Publisher: Buka Entertainment
Release Date: Soon
Echelon: Wind Warriors is the sequel to the acclaimed Echelon: Storm, which broke through many barriers in the advanced world of flight simulation gaming. With some of the most advanced graphics and flight controls around Wind Warriors is going to come out as one of the most advanced and technical flyer fighters of all time. Set during the year 2351, this is, as the first one, a futuristic setting with many mechanical robo-looking buildings. You take control of the top galactic fighter pilot in his area of expertise, Major Wolf Scott in alien environments that cover vast areas of intricately mapped landscaping. Boasting hundreds of new models such as new vehicles, numerous amounts of new objects, more friendly and enemy crafts, and of course more campaign missions to toss into the mix.
When the game boots up you will almost instantly find the main difference between Wind Warriors and Storm is that Wind Warriors brings an entirely new graphical engine. This is a 3D proprietary graphical engine that allows for some of the various effects like dust and particle effects that let your video card operate at its optimum performance. Once you launch out of the docking bay you are subjected to the beautiful cities that Buka decided to put the extra attention to, realizing that cities are a bit more important than that of the forests. The planes were very diversified and I was glad to see that not all of the planes looked exactly the same with the classical “two wings and jet engine” look. Most of the planes were rather abstract in design, which is cool to see some different types of ships to commandeer and to look at. At this point the only thing I can complain that doesn’t look good is the bullets and weapons that are fired. Being the early demo state that it is in, I found that most of the weapons were pretty cheesy when I broke it down, on the other hand the explosions that are caused from the bullets look golden. Not only does the explosion look pretty good, but the object that blows doesn’t just disappear, yet it explodes and individual parts will blow off realistically.
The controls are the first downfall I saw in this game, with 92 different buttons to master and remember, this high flyer might not be a giant hit among those gamers who want instant actions as far as picking up the controls in a snap. As for the gamers who are into the flyer fighters enough to where they like to control even the smallest details, this one is right for you. I found several issues with controlling your ship in battle, while it is rather difficult to switch around on all of the keys this sim would be better played and enjoyed to its fullest extent with a joystick specifically for this type of game. It would be a lot easier to do a loop while flying upside down, rolling, and taking shots at an estranged alien drop-ship on a joystick as opposed to just mashing a bunch of buttons on the keyboard to hold the loop fire and roll. My second major problem lies in the fact that the missions are too slow paced until you get to a fight. For instance in the second level you are asked to escort a group of tanks around the level, while my personal enjoyment was blowing up the caravan as apposed to flying over them in a straight line for 45 minutes. If you do, for some weird reason, want to spend the time to follow the tanks you can turn autopilot on and it will follow your objective. One of the cooler features to this game is a wicked level editor, an option that has been passed over time and time again when it comes to flight sims. The map editor lets you control every last bit of the level from the incoming messages and what radio says all the way to where enemy ships and buildings are placed. The kick-ass map editor is a real booster for this title
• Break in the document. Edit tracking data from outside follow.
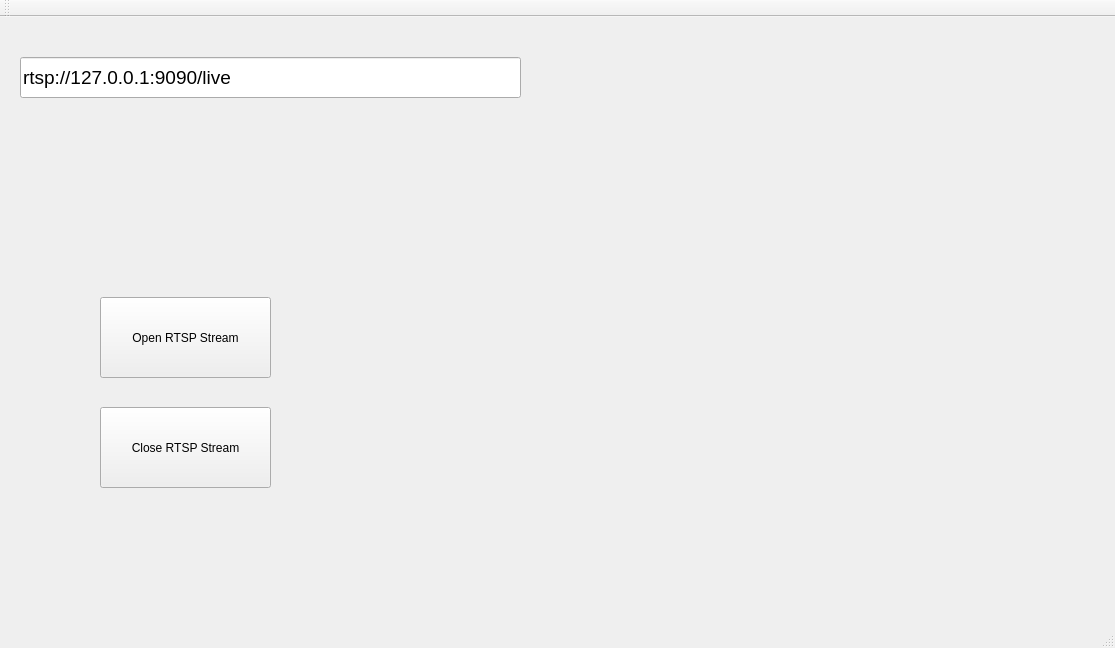
First picture: the form in RtspClient/forms/mainwindow.ui, repository jovanSlavujevic96/MSc_RtspStreaming_Cpp, before the edit.
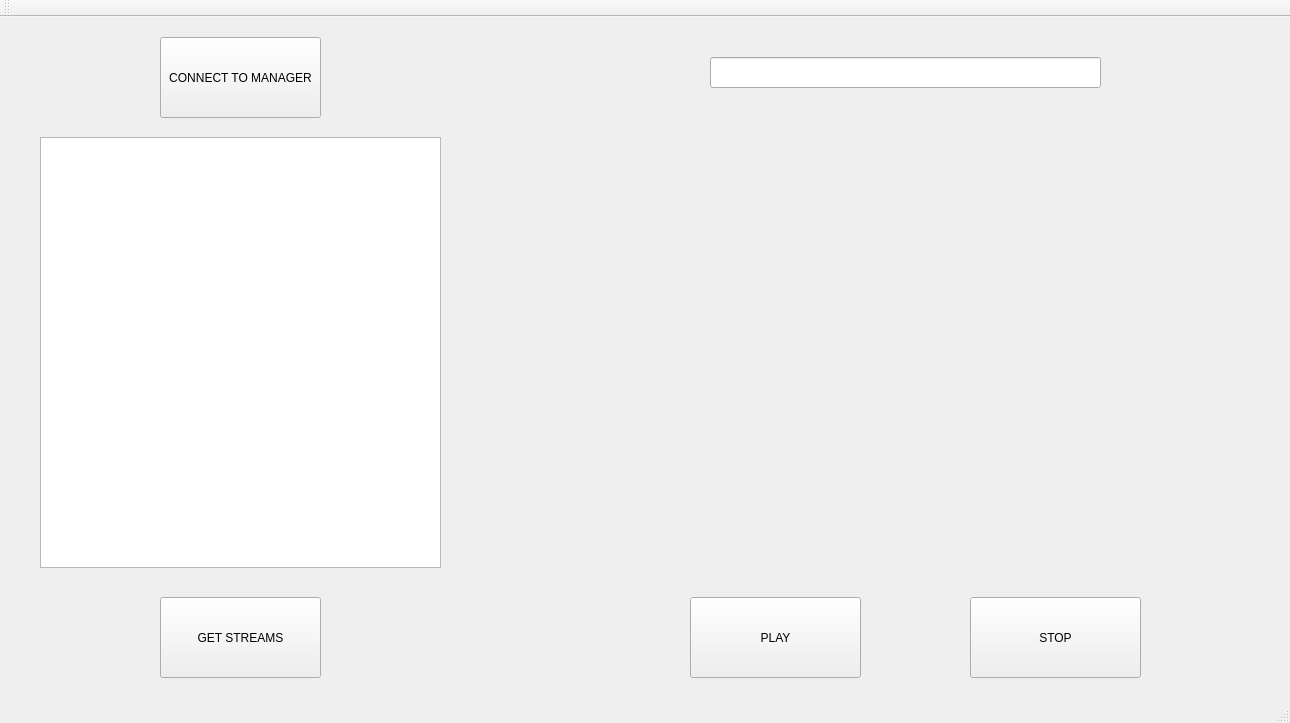
Second picture: the form after the edit.

Commit message: Started working on Network Manager, Implemented getting list of available RTSP streams

```diff
--- a/RtspClient/forms/mainwindow.ui
+++ b/RtspClient/forms/mainwindow.ui
@@ -6,8 +6,8 @@
    <rect>
     <x>0</x>
     <y>0</y>
-    <width>1115</width>
-    <height>648</height>
+    <width>1290</width>
+    <height>723</height>
    </rect>
   </property>
   <property name="windowTitle">
@@ -17,35 +17,35 @@
    <widget class="QPushButton" name="pushButton_openStream">
     <property name="geometry">
      <rect>
-      <x>100</x>
-      <y>280</y>
+      <x>690</x>
+      <y>580</y>
       <width>171</width>
       <height>81</height>
      </rect>
     </property>
     <property name="text">
-     <string>Open RTSP Stream</string>
+     <string>PLAY</string>
     </property>
    </widget>
    <widget class="QPushButton" name="pushButton_closeStream">
     <property name="geometry">
      <rect>
-      <x>100</x>
-      <y>390</y>
+      <x>970</x>
+      <y>580</y>
       <width>171</width>
       <height>81</height>
      </rect>
     </property>
     <property name="text">
-     <string>Close RTSP Stream</string>
+     <string>STOP</string>
     </property>
    </widget>
    <widget class="QLabel" name="label">
     <property name="geometry">
      <rect>
-      <x>360</x>
-      <y>130</y>
-      <width>731</width>
+      <x>550</x>
+      <y>90</y>
+      <width>711</width>
       <height>431</height>
      </rect>
     </property>
@@ -53,13 +53,55 @@
      <string/>
     </property>
    </widget>
-   <widget class="QLineEdit" name="lineEdit">
+   <widget class="QPushButton" name="get_streams_button">
     <property name="geometry">
      <rect>
-      <x>20</x>
+      <x>160</x>
+      <y>580</y>
+      <width>161</width>
+      <height>81</height>
+     </rect>
+    </property>
+    <property name="text">
+     <string>GET STREAMS</string>
+    </property>
+   </widget>
+   <widget class="QListWidget" name="rtspStreams_listWidget">
+    <property name="geometry">
+     <rect>
+      <x>40</x>
+      <y>120</y>
+      <width>401</width>
+      <height>431</height>
+     </rect>
+    </property>
+    <property name="font">
+     <font>
+      <family>MS Shell Dlg 2</family>
+      <pointsize>14</pointsize>
+     </font>
+    </property>
+   </widget>
+   <widget class="QPushButton" name="connectToManager_button">
+    <property name="geometry">
+     <rect>
+      <x>160</x>
+      <y>20</y>
+      <width>161</width>
+      <height>81</height>
+     </rect>
+    </property>
+    <property name="text">
+     <string>CONNECT TO MANAGER</string>
+    </property>
+   </widget>
+   <widget class="QLineEdit" name="runningStream_lineEdit">
+    <property name="geometry">
+     <rect>
+      <x>710</x>
       <y>40</y>
-      <width>501</width>
-      <height>41</height>
+      <width>391</width>
+      <height>31</height>
      </rect>
     </property>
     <property name="font">
@@ -67,8 +109,8 @@
       <pointsize>14</pointsize>
      </font>
     </property>
-    <property name="text">
-     <string>rtsp://127.0.0.1:9090/live</string>
+    <property name="readOnly">
+     <bool>true</bool>
     </property>
    </widget>
   </widget>
```
Left out of the diff: 4 changed lines with no effect on the pictures. The commit also changes 17 other files.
The other major reason for the slow moving nature of the game was that the person in HQ talking to you over the radio speaks in some foreign language. If you can read at the speed of light the text will display in English at the top of your screen as she is saying it. These two things can leave you rather lost during a mission because usually that voice tells you where to go and what to do. The rest of the sounds are rather bland, but for a flying game there are not many noises to implement. The engine sounds decent and the explosions are up to par, but nothing to really crank the bass up for or run out and buy a new speaker system.
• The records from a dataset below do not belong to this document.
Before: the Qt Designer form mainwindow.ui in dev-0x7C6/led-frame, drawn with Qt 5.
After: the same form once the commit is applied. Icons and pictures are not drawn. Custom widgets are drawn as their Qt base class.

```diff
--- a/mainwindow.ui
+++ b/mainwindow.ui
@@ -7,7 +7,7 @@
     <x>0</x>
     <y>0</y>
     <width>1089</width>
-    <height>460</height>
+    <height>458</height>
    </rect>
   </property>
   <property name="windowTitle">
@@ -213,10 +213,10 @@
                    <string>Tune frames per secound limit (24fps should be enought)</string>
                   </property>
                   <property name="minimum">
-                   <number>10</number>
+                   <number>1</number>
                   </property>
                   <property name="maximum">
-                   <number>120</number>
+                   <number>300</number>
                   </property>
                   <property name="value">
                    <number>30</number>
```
With a graphical engine that can drop jaws this game could be a top seller, however it might be a top seller for joysticks as well, being that its very rough to navigate with they keyboard. If the developers can fix the voice-overs into English and maybe slow down the text in case you miss what HQ ordered, then this title might be as great addition to all you flight sim junkies’ collections.